Reproduce the entries below exactly, but only from the line containing "to smithara/SwarmDQW9_viresclient_presentation, a" to the line containing "Also changed, not shown: parts of 10", inclusive.
━━━ Data provided
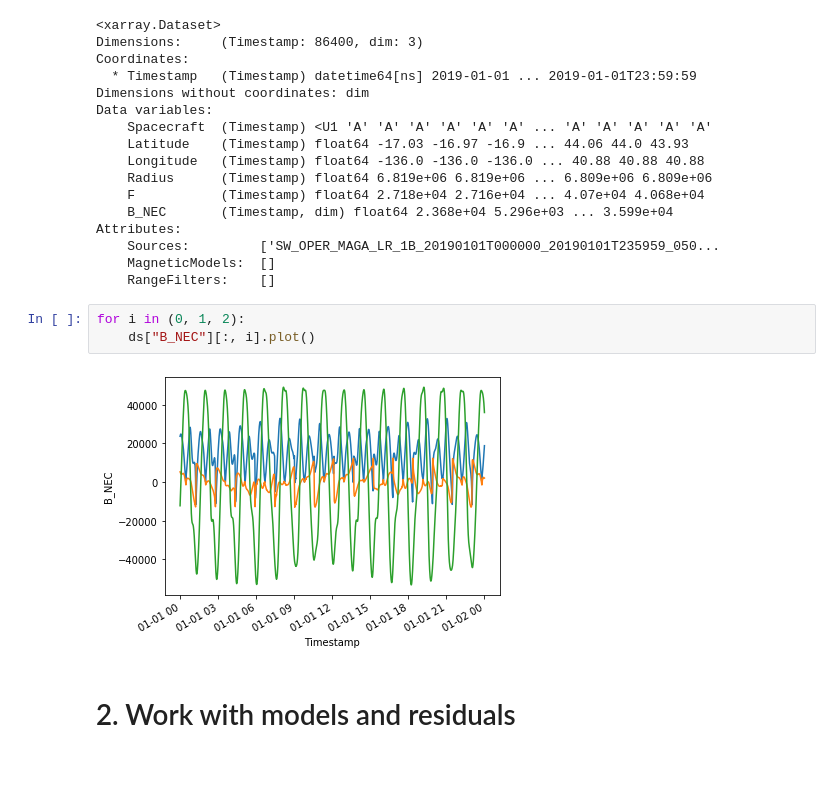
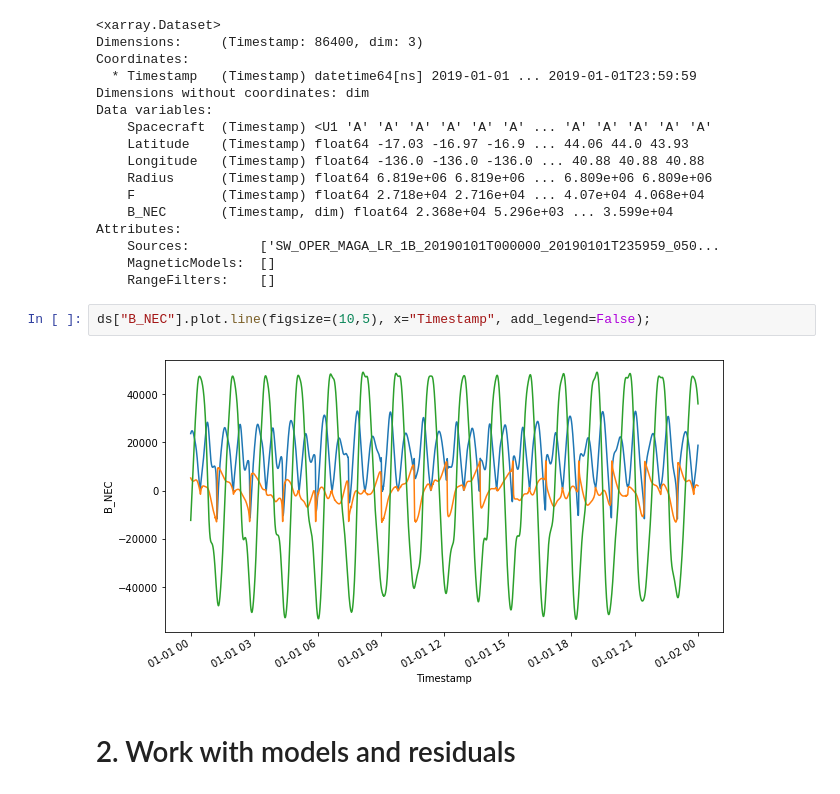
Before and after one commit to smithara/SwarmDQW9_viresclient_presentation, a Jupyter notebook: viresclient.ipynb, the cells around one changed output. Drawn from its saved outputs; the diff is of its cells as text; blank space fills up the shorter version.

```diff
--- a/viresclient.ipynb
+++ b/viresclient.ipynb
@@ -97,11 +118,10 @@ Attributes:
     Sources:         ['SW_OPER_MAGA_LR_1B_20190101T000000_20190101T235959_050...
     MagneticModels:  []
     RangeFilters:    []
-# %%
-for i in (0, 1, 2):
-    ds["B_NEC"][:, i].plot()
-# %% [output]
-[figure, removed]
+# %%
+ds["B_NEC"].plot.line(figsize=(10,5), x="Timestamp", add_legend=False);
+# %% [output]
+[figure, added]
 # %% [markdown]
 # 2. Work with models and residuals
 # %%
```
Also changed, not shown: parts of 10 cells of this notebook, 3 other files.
━━━━━━
━━━ Data provided
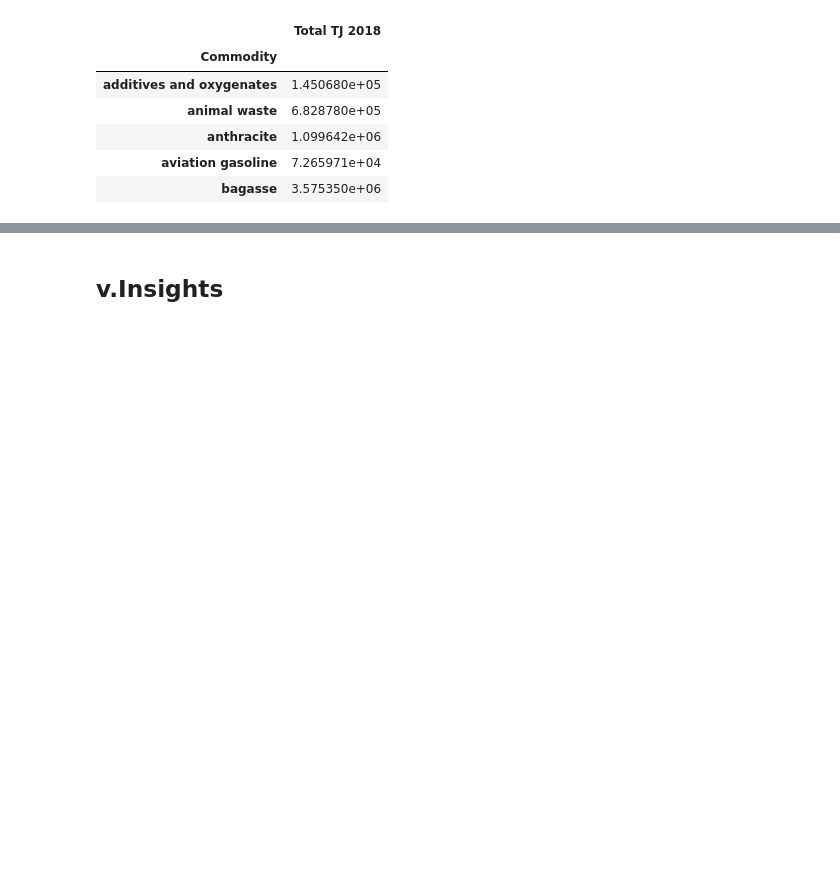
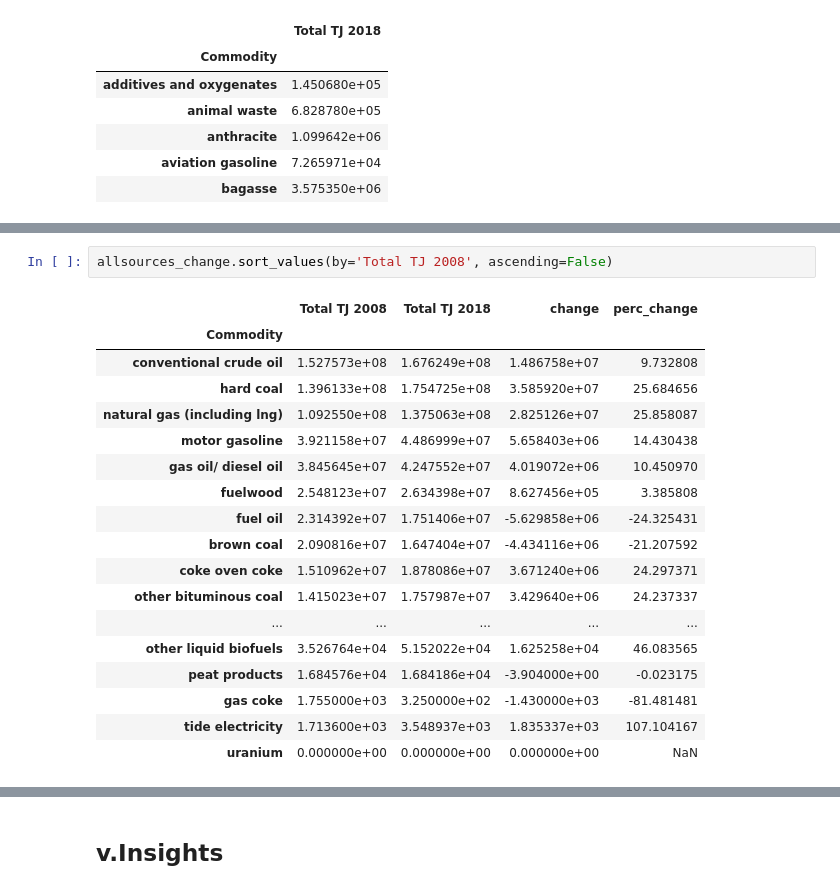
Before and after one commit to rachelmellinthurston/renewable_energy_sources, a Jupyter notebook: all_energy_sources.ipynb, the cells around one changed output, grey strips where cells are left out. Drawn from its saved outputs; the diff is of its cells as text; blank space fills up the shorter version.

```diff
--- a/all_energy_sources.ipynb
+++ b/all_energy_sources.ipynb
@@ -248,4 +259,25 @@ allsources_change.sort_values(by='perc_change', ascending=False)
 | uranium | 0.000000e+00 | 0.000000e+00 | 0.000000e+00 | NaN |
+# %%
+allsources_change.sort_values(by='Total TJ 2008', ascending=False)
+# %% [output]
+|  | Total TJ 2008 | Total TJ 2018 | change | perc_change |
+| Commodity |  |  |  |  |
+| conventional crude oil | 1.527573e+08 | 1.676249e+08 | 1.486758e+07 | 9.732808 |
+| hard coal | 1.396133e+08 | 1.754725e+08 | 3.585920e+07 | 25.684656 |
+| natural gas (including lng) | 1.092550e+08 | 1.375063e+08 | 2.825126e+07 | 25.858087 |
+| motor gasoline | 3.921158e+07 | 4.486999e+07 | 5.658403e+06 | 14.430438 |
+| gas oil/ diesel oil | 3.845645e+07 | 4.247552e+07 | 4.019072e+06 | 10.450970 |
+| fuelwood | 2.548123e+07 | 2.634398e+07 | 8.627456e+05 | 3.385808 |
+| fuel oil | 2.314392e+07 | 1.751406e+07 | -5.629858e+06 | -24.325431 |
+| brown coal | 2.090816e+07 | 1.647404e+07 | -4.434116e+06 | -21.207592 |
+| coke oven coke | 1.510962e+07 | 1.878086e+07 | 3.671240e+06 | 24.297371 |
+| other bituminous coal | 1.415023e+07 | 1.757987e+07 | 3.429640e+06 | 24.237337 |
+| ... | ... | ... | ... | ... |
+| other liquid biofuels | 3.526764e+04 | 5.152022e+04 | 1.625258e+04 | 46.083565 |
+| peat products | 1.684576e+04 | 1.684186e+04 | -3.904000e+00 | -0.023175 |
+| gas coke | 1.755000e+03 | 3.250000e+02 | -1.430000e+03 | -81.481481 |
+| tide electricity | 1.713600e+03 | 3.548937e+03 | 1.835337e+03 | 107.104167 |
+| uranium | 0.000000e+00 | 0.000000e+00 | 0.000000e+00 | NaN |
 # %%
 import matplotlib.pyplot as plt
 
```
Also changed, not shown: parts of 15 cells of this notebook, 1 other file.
━━━━━━
━━━ Data provided
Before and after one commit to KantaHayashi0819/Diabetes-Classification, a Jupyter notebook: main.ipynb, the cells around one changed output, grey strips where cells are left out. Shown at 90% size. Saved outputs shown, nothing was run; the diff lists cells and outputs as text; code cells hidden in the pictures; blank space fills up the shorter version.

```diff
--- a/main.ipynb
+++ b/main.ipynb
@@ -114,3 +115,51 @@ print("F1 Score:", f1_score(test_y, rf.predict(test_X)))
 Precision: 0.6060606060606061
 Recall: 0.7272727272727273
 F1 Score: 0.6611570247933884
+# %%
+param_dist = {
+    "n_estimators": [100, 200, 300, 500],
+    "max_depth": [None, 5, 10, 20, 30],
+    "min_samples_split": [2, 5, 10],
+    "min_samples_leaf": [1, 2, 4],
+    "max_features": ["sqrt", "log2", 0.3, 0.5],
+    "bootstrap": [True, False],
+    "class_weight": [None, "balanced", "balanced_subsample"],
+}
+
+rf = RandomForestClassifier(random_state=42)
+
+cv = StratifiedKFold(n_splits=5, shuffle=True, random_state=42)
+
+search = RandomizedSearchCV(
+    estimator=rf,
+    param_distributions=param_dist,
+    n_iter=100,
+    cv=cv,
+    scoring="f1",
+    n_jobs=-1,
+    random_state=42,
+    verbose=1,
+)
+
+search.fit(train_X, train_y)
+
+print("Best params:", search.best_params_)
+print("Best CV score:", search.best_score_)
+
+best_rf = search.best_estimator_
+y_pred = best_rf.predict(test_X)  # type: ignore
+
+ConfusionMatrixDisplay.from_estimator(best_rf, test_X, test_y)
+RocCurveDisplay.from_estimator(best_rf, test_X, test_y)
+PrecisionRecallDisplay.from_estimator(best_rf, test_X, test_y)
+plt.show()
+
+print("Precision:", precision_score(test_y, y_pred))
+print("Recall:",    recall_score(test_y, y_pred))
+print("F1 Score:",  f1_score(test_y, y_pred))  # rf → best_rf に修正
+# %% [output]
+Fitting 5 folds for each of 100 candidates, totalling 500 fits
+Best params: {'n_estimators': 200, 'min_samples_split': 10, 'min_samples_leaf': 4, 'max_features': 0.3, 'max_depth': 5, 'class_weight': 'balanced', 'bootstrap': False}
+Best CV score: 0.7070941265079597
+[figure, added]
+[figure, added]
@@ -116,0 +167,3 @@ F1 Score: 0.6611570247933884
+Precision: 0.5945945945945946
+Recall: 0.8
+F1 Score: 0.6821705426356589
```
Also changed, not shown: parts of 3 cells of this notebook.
━━━━━━
> **Task answer**:
Before and after one commit to smithara/SwarmDQW9_viresclient_presentation, a Jupyter notebook: viresclient.ipynb, the cells around one changed output. Drawn from its saved outputs; the diff is of its cells as text; blank space fills up the shorter version.

```diff
--- a/viresclient.ipynb
+++ b/viresclient.ipynb
@@ -97,11 +118,10 @@ Attributes:
     Sources:         ['SW_OPER_MAGA_LR_1B_20190101T000000_20190101T235959_050...
     MagneticModels:  []
     RangeFilters:    []
-# %%
-for i in (0, 1, 2):
-    ds["B_NEC"][:, i].plot()
-# %% [output]
-[figure, removed]
+# %%
+ds["B_NEC"].plot.line(figsize=(10,5), x="Timestamp", add_legend=False);
+# %% [output]
+[figure, added]
 # %% [markdown]
 # 2. Work with models and residuals
 # %%
```
Also changed, not shown: parts of 10 cells of this notebook, 3 other files.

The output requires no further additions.